WHAT THE EXERCISE ASKS:
In the data below, how many lines contain the string "corporis"? Reply with the number only.

SUPPLIED MATERIAL:
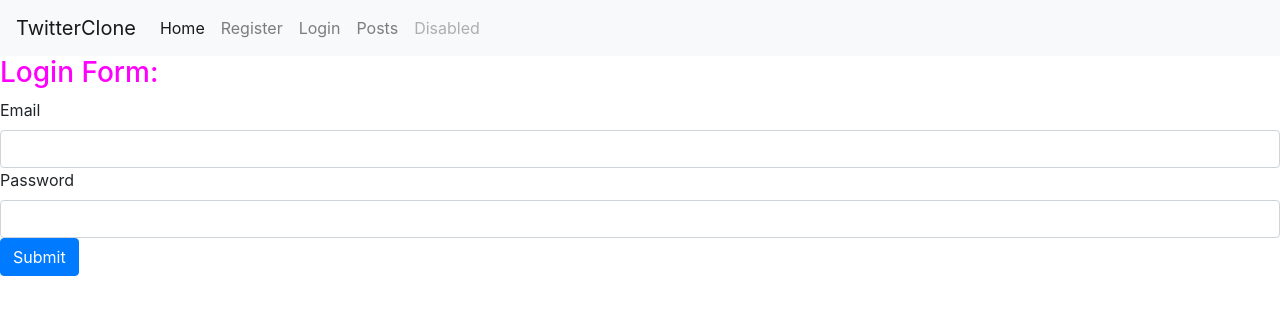
After one commit to CodingTemple/summer-twitter-app, a Flask app: page /login in a window 1280 px wide. The commit adds this page. Shown: the top 315 px of the page. Run offline with Flask 2, Linux system fonts and the light colour scheme; data comes from the database, SQL or seed files in the repository; both versions use the stored data as it was after the commit; some libraries are stand-ins or nearby versions.

Commit message:
Finished Login Flow

```diff
--- a/twitterapp/forms.py
+++ b/twitterapp/forms.py
@@ -7,3 +7,8 @@ class SignUpForm(FlaskForm):
     password = PasswordField("Password", validators=[DataRequired()])
     confirm_pass = PasswordField("Confirm Password", validators=[DataRequired(),EqualTo('password')])
     submit = SubmitField()
+
+class LoginForm(FlaskForm):
+    email = StringField("Email", validators=[DataRequired(),Email()])
+    password = PasswordField("Password", validators=[DataRequired()])
+    submit = SubmitField()
--- a/twitterapp/models.py
+++ b/twitterapp/models.py
@@ -21,3 +21,6 @@ class User(db.Model):
     def set_password(self,password):
         self.pw_hash = generate_password_hash(password)
         return self.pw_hash
+
+    def check_password(self,password):
+        return check_password_hash(self.pw_hash, password)
--- a/twitterapp/routes.py
+++ b/twitterapp/routes.py
@@ -1,11 +1,11 @@
 from flask import render_template,redirect,url_for
 from twitterapp import app
-from twitterapp.forms import SignUpForm
+from twitterapp.forms import SignUpForm,LoginForm
 
 from twitterapp.models import db
 
 # Importing Database Model
-from twitterapp.models import User
+from twitterapp.models import User,check_password_hash
 
 @app.route("/")
 def hello_world():
@@ -19,8 +19,19 @@ def createUser():
         user = User(form.username.data,form.email.data,form.password.data)
         db.session.add(user)
         db.session.commit()
-        return redirect(url_for("hello_world"))
+        return redirect(url_for("login"))
     else:
         print("Form not valid")
         print(form.errors)
     return render_template("register.html",form=form)
+
+@app.route("/login",methods=["GET","POST"])
+def login():
+    form = LoginForm()
+    user_email = form.email.data
+    password = form.password.data
+    user = User.query.filter(User.email == user_email).first()
+    if user and check_password_hash(user.password,password):
+        return redirect(url_for('hello_world'))
+    print(form.email.data,form.password.data)
+    return render_template("login.html",form=form)
--- a/twitterapp/templates/base.html
+++ b/twitterapp/templates/base.html
@@ -19,7 +19,7 @@
               <div class="navbar-nav">
                 <a class="nav-item nav-link active" href="{{ url_for('hello_world') }}">Home <span class="sr-only">(current)</span></a>
                 <a class="nav-item nav-link" href="{{ url_for('createUser') }}">Register</a>
-                <a class="nav-item nav-link" href="#">Login</a>
+                <a class="nav-item nav-link" href="{{ url_for('login') }}">Login</a>
                 <a class="nav-item nav-link" href="#">Posts</a>
                 <a class="nav-item nav-link disabled" href="#" tabindex="-1" aria-disabled="true">Disabled</a>
               </div>
--- /dev/null
+++ b/twitterapp/templates/login.html
@@ -0,0 +1,23 @@
+{% extends 'base.html' %}
+
+{% block content %}
+
+<h3>Login Form: </h3>
+
+<form action="" method="POST">
+    <div class="form-group">
+        <fieldset>
+            <label for="Email">Email</label>
+            {{ form.email(class="form-control") }}
+        </fieldset>
+        <fieldset>
+            <label for="Password">Password</label>
+            {{ form.password(class="form-control")}}
+        </fieldset>
+        <fieldset>
+            {{ form.submit(class="btn btn-primary")}}
+        </fieldset>
+    </div>
+</form>
+
+{% endblock content %}
```
Also changed, not shown: twitterapp/data.db.
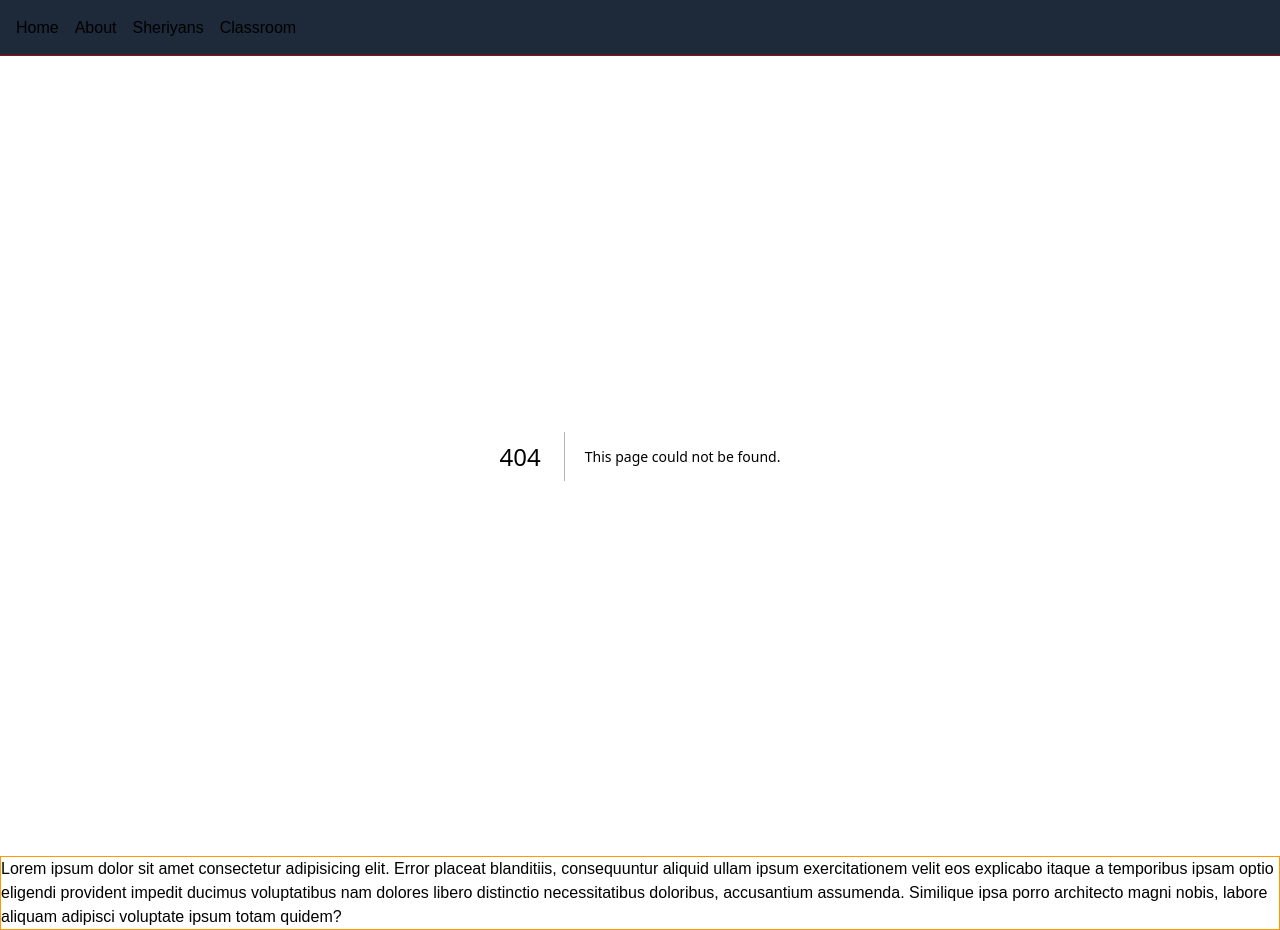
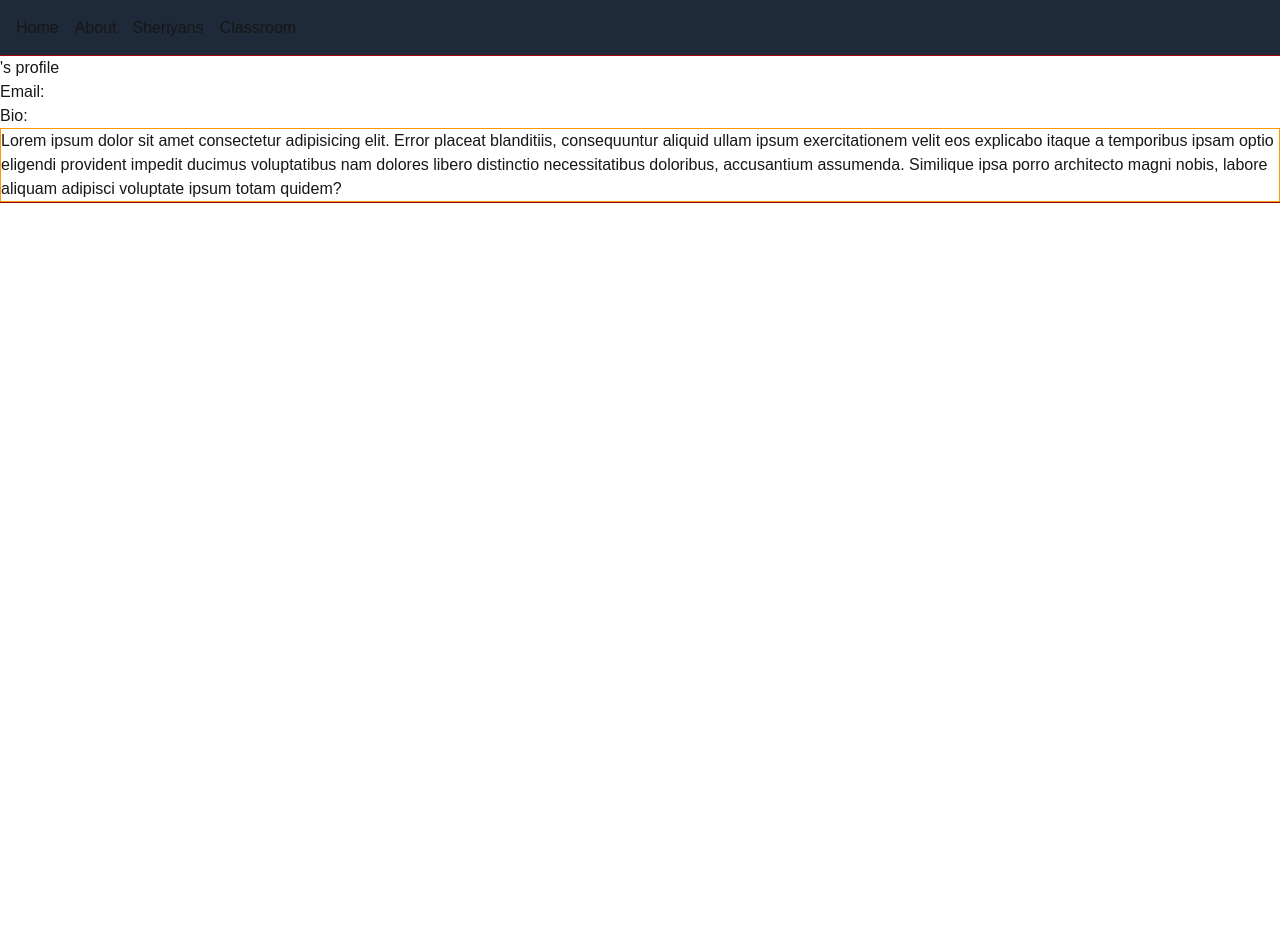
Before and after one commit to bobbyDeepak1415/next-app, a Next.js app: page /profile/1 in a window 1280 px wide. Before the commit this address had no page. After the commit the page ends 800 px from the top, so only its background shows below. Built offline with nearby package versions, Linux system fonts and the light colour scheme.

Commit message:
setup done

```diff
--- a/app/profile/bobby/page.tsx
+++ b/app/profile/[name]/page.tsx
@@ -1,6 +1,9 @@
 
+type ProfilePageProps={
+    params:Promise<{name:string}>
+}
 
-export default function BobbyProfilePage(){
+export default async function ProfilePage({params}:ProfilePageProps){
 
     const users=[
         {id:1,name:"bobby",email:"bobby.deepak@gmail.com",bio:"Loem ipsum dolor sit amet consectetur adipisicing elit. Provident, corporis!"},
@@ -9,11 +12,17 @@ export default function BobbyProfilePage(){
         {id:4,name:"King",email:"king.deepak@gmail.com",bio:"Loem ipsum dolor sit amet consectetur adipisicing elit. Provident, corporis!"},
     ]
 
+    const pageParams=await params
+
+    const userName=pageParams.name
+
+    const user=users.find((user)=>user.name.toLocaleLowerCase()===userName.toLocaleLowerCase())
 
     return (
         <div>
-            <h1>Bobby's profile</h1>
-            <p>This is bobby's profile page baby</p>
+            <h1>{user?.name}'s profile</h1>
+            <p>Email:{user?.email}</p>
+            <p>Bio:{user?.bio}</p>
         </div>
     )
 }
```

OUTPUT OF THE TASK:
2